Determine how many lines in the listing below include "index", and answer with only that number.

* _Extracted entries_
-----

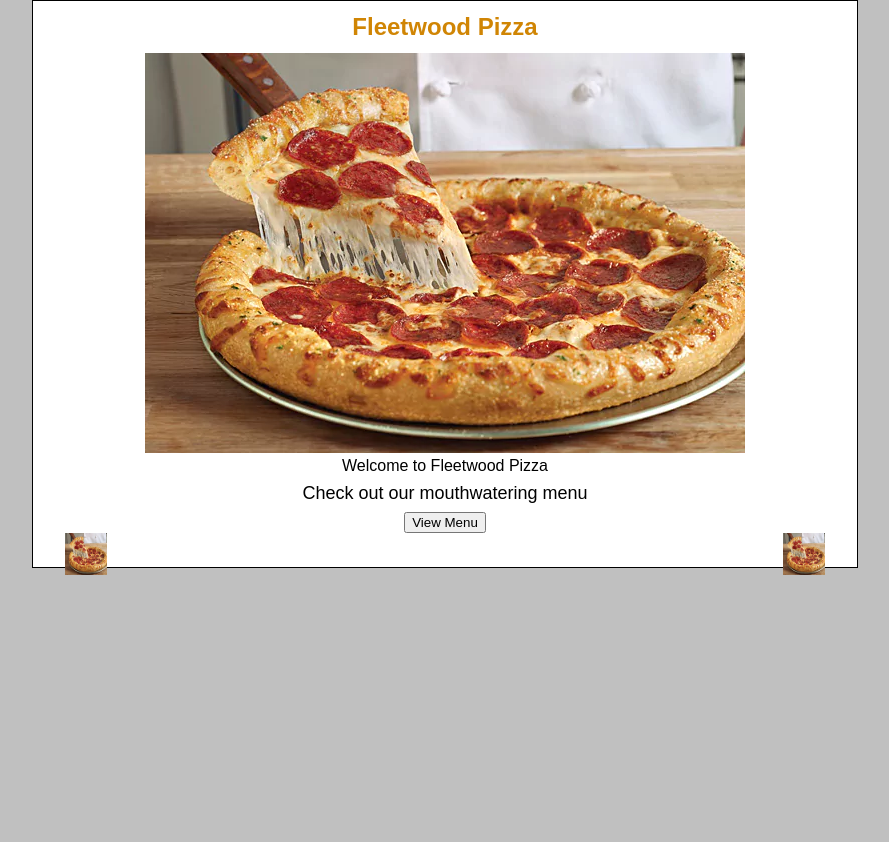
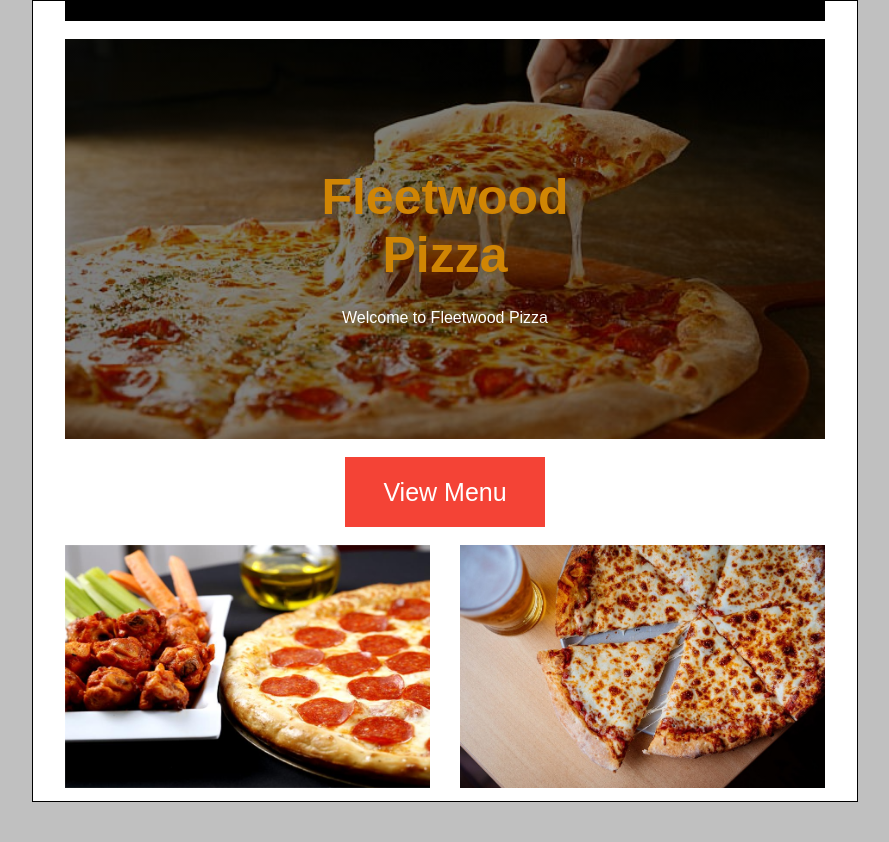
Before and after one commit to stevensaito/Pizza_website--3135, a PHP site: page / in a window 1280 px wide. Shown: the whole page, without its empty margins (195-1084 px from the left). Before the commit the page ends 575 px from the top, so only its background shows below. Run offline with PHP 8.4, Linux system fonts and the light colour scheme.

Commit message:
detailed pages
pages look more user friendly

```diff
--- a/index.php
+++ b/index.php
@@ -8,26 +8,210 @@
 <head>
     <title>Fleetwood Pizza</title>
     <link rel="stylesheet" type="text/css" href="main.css" />
+
+	<style>
+
+	#topBlackBar {
+                border-top: 20px solid #000;
+            }
+	#bottomBlackBar {
+                border-top: px solid #000;
+            }
+
+
+body, html {
+    height: 100%;
+    <!---margin: 0;-->
+    font-family: Arial, Helvetica, sans-serif;
+}
+
+.hero-image {
+  background-image: linear-gradient(rgba(0, 0, 0, 0.5), rgba(0, 0, 0, 0.5)), url("pictures/pizza5.jpg");
+  height: 50%;
+  background-position: center;
+  background-repeat: no-repeat;
+  background-size: cover;
+  position: relative;
+}
+
+.hero-text {
+  text-align: center;
+  position: absolute;
+  top: 50%;
+  left: 50%;
+  transform: translate(-50%, -50%);
+  color: white;
+}
+
+.hero-text button {
+  border: none;
+  outline: 0;
+  display: inline-block;
+  padding: 10px 25px;
+  color: black;
+  background-color: #ddd;
+  text-align: center;
+  cursor: pointer;
+}
+
+.hero-text button:hover {
+  background-color: #555;
+  color: white;
+}
+
+	<!---button--->
+.button {
+    background-color: #f44336; /* Red */
+    border: none;
+    color: white;
+    padding: 16px 32px;
+    text-align: center;
+    text-decoration: none;
+    display: inline-block;
+    margin: 4px 2px;
+    -webkit-transition-duration: 0.4s; /* Safari */
+    transition-duration: 0.4s;
+    cursor: pointer;
+}
+
+.buttonO {
+    background-color: #f44336;
+    color: white;
+    border: 2px solid #f44336;
+}
+
+.buttonO:hover {
+    background-color: white;
+    color: black;
+	border: 2px solid #f44336;
+}
+
+.buttonDeal {
+    background-color: white;
+    color: black;
+    border: 2px solid #f44336;
+}
+
+.buttonDeal:hover {
+    background-color: #f44336;
+    color: white;
+}
+<!---button--->
+
+<!----deal--->
+.container {
+    position: relative;
+    width: 50%;
+}
+
+.image {
+  opacity: 1;
+  display: block;
+  width: 100%;
+  height: auto;
+  transition: .5s ease;
+  backface-visibility: hidden;
+}
+
+.left {
+  transition: .5s ease;
+  opacity: 0;
+  position: absolute;
+  top: 80%;
+  left: 40%;
+  transform: translate(-50%, -50%);
+  -ms-transform: translate(-50%, -50%);
+  text-align: center;
+}
+
+.right {
+  transition: .5s ease;
+  opacity: 0;
+  position: absolute;
+  top: 80%;
+  left: 59%;
+  transform: translate(-50%, -50%);
+  -ms-transform: translate(-50%, -50%);
+  text-align: center;
+}
+
+.container:hover .image {
+  opacity: 0.3;
+}
+
+.container:hover .left {
+  opacity: 1;
+}
+
+.container:hover .right {
+  opacity: 1;
+}
+
+.text {
+  background-color: #f44336;
+  color: white;
+  font-size: 16px;
+}
+	</style>
 </head>
 
 <!-- the body section -->
 <body>
+<div id="topBlackBar"></div> <br>
+<div class="hero-image">
+  <div class="hero-text">
+    <h1 style="font-size:50px">Fleetwood Pizza</h1>
+    <p>Welcome to Fleetwood Pizza</p>
+	<!---<form action="OrderMenu.php
+              id="index" name="menu" align="center">
+	<button type="submit" name="menu" value="View Menu">View Menu</button><br>
+	</form>-->
+  </div>
+</div>
+
 <main>
 
-    <h1 align="center ">Fleetwood Pizza</h1>
-    <center><img src="pictures/home_banner.jpg" alt="pizza banner" /></center>
+
+    <!---<h1 align="center ">Fleetwood Pizza</h1>
 	<p align="center">Welcome to Fleetwood Pizza
-	<p align="center"><font size="4">Check out our mouthwatering menu</font>
-	<form action="add_order.php"
+	<p align="center"><font size="4">Check out our mouthwatering menu</font>--->
+
+	<!---  ADD IN When pressed reset cart -->
+	<br><form action="OrderMenu.php"
               id="add_order_form" name="menu" align="center">
-	<input type="submit" name="menu" value="View Menu"><br>
+	<button class="button buttonO" type="submit" name="menu" value="View Menu" style="height:70px;width:200px;font-size:25px">View Menu</button><br>
 	</form>
 	&nbsp;
 	&nbsp;
-	<img src="pictures/home_banner.jpg" alt="pizza banner" align="left" height="42" width="42"/>
-	<img src="pictures/home_banner.jpg" alt="pizza banner" align="right" height="42" width="42"/>
+	<br>
+	<!---<img src="pictures/pizza2.jpg" alt="pizza banner" align="left" height="238" width="340"/>
+	<img src="pictures/pizza7.jpg" alt="pizza banner" align="right" height="238" width="340"/>--->
 
+
+<div class="container">
+  <img src="pictures/pizza7.jpg" alt="deal1" class="image" style="width:48%" align="left">
+  <div class="left">
+    <div class="text"><form action="OrderMenu.php"
+              id="add_order_form" name="menu" align="center">
+	<button class="button buttonDeal" type="submit" name="menu" value="View Menu" style="height:70px;width:200px;font-size:20px">Hot Wheels Combo</button><br>
+	</form>
+	</div>
+  </div>
+</div>
+
+
+<div class="container">
+  <img src="pictures/pizza2-1.jpg" alt="deal1" class="image" style="width:48%" align="right">
+  <div class="right">
+    <div class="text"><form action="OrderMenu.php"
+              id="add_order_form" name="menu" align="center">
+	<button class="button buttonDeal" type="submit" name="menu" value="View Menu" style="height:70px;width:200px;font-size:20px">Flying V Combo</button><br>
+	</form>
+	</div>
+  </div>
+</div>
 </main>
-<footer></footer>
+<footer>	</footer>
+<br><br><br><br><div id="bottomBlackBar"></div>
 </body>
 </html>
--- a/main.css
+++ b/main.css
@@ -21,7 +21,7 @@
     margin-bottom: 1em;
 }
 h1 {
-    font-size: 150%;
+    font-size: 300%;
     margin: .5em 0;
 }
 h2 {
```
Also changed, not shown: confirmation.php (+13 -6 lines), customer.php (+14 -5 lines), thanks.php (+48 -8 lines), pictures/pizza2-1.jpg (added), pictures/pizza4.png (added), pictures/pizza5.jpg (added), pictures/pizza6.jpg (added), pictures/pizza7.jpg (added), pictures/pizza8.jpg (added), pictures/pizzadel-1.jpg (added), pictures/pizzadel.jpg (added), pictures/pizzapro.jpg (added), pizza5.jpg (added), 1 other file.
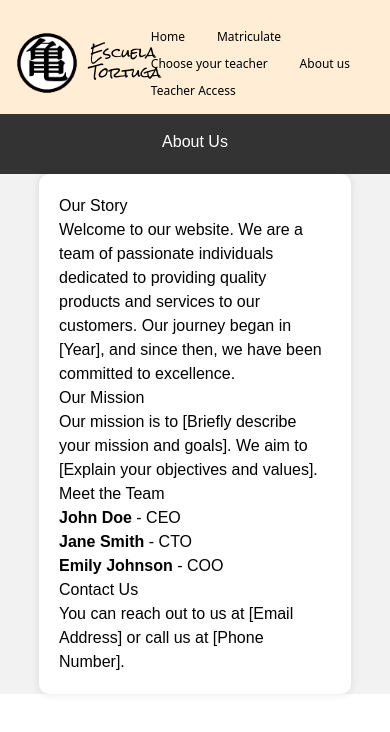
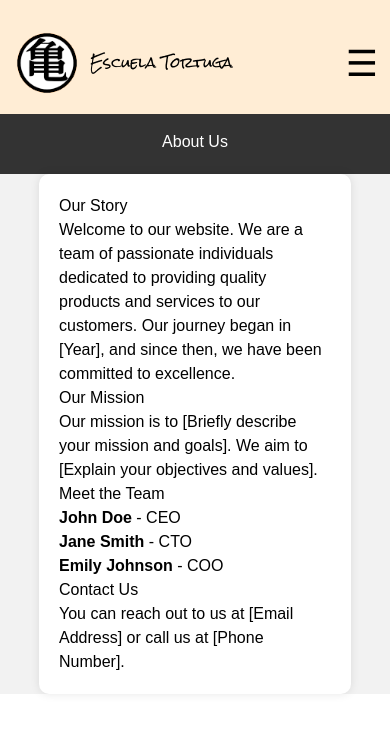
Before and after one commit to RubenCF2505/proyecto-integrado, an Angular app: page /aboutUs in a window 390 px wide. Shown: the top 732 px of the page. Built offline with nearby package versions, Linux system fonts and the light colour scheme.

Commit message:
Created responsive menu
Still needed to fix some issues with the burger menu

```diff
--- a/src/app/components/header/header.component.css
+++ b/src/app/components/header/header.component.css
@@ -63,3 +63,18 @@
   border-radius: 0;
   height: 100%;
 }
+.mobile-menu {
+  display: flex;
+  flex-direction: column;
+  align-items: center;
+  background-color: #fff;
+  position: absolute;
+  top: 100%;
+  right: 0;
+  z-index: 1;
+}
+
+.mobile-menu a {
+  margin: 8px 0;
+  /* Add any other styles you need for the mobile menu items */
+}
--- a/src/app/components/header/header.component.html
+++ b/src/app/components/header/header.component.html
@@ -6,23 +6,31 @@
     rel="stylesheet"
   />
 </head>
+
   <div class="bg-orange-100 fixed-toolbar pt-4">
     <div class="flex flex-row justify-between items-center w-full">
       <div class="flex items-center p-3">
         <img class="img" [src]="imgPath" width="70" height="70" />
-      <a href="" ><h1 class="mx-2 rockSalt text-sm md:text-lg">Escuela Tortuga</h1></a>
+        <a href=""><h1 class="mx-2 rockSalt text-sm md:text-lg">Escuela Tortuga</h1></a>
       </div>
-    <nav class="menu pr-2">
-      <a
-        *ngFor="let item of items"
-        routerLink="/{{ item.id }}"
-        class="text mx-4 text-xs md:text-base lg:text-lg"
-      >
+
+      <!-- Render hamburger menu if isMobile is true -->
+      <div *ngIf="isMobile">
+        <!-- Add code for your hamburger menu here -->
+        <button (click)="toggleMobileMenu()" class="m-3 text-4xl">☰</button>
+        <div *ngIf="mobileMenuOpen" class="mobile-menu">
+          <a *ngFor="let item of items" routerLink="/{{ item.id }}" class="text text-xs md:text-base lg:text-lg">
             {{ item.label }}
           </a>
+        </div>
+      </div>
 
+      <!-- Render full menu if isMobile is false -->
+      <nav class="menu pr-2" *ngIf="!isMobile">
+        <a *ngFor="let item of items" routerLink="/{{ item.id }}" class="text mx-4 text-xs md:text-base lg:text-lg">
+          {{ item.label }}
+        </a>
       </nav>
     </div>
-
     <app-progress-bar></app-progress-bar>
   </div>
--- a/src/app/components/header/header.component.ts
+++ b/src/app/components/header/header.component.ts
@@ -20,11 +20,27 @@ export class HeaderComponent implements OnInit {
       { label: 'About us', id: 'aboutUs' },
       { label: 'Teacher Access', id: 'login' },
     ];
+    this.checkSize()
+  }
+  isMobile: boolean = false;
+  mobileMenuOpen: boolean = false;
+
+  // ... Existing code
+
+  toggleMobileMenu(): void {
+    this.mobileMenuOpen = !this.mobileMenuOpen;
+  }
+  @HostListener('window:resize', ['$event'])
+  onResize(event: any): void {
+    this.isMobile = window.innerWidth <= 1024;
+  }
+  checkSize(): void {
+if( window.innerWidth <= 1024){
+  this.isMobile=true
+}
   }
 
 
 
 
-
-
 }
```
Lines whose indentation alone changed are shown as unchanged.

-----

* _Answer below_
4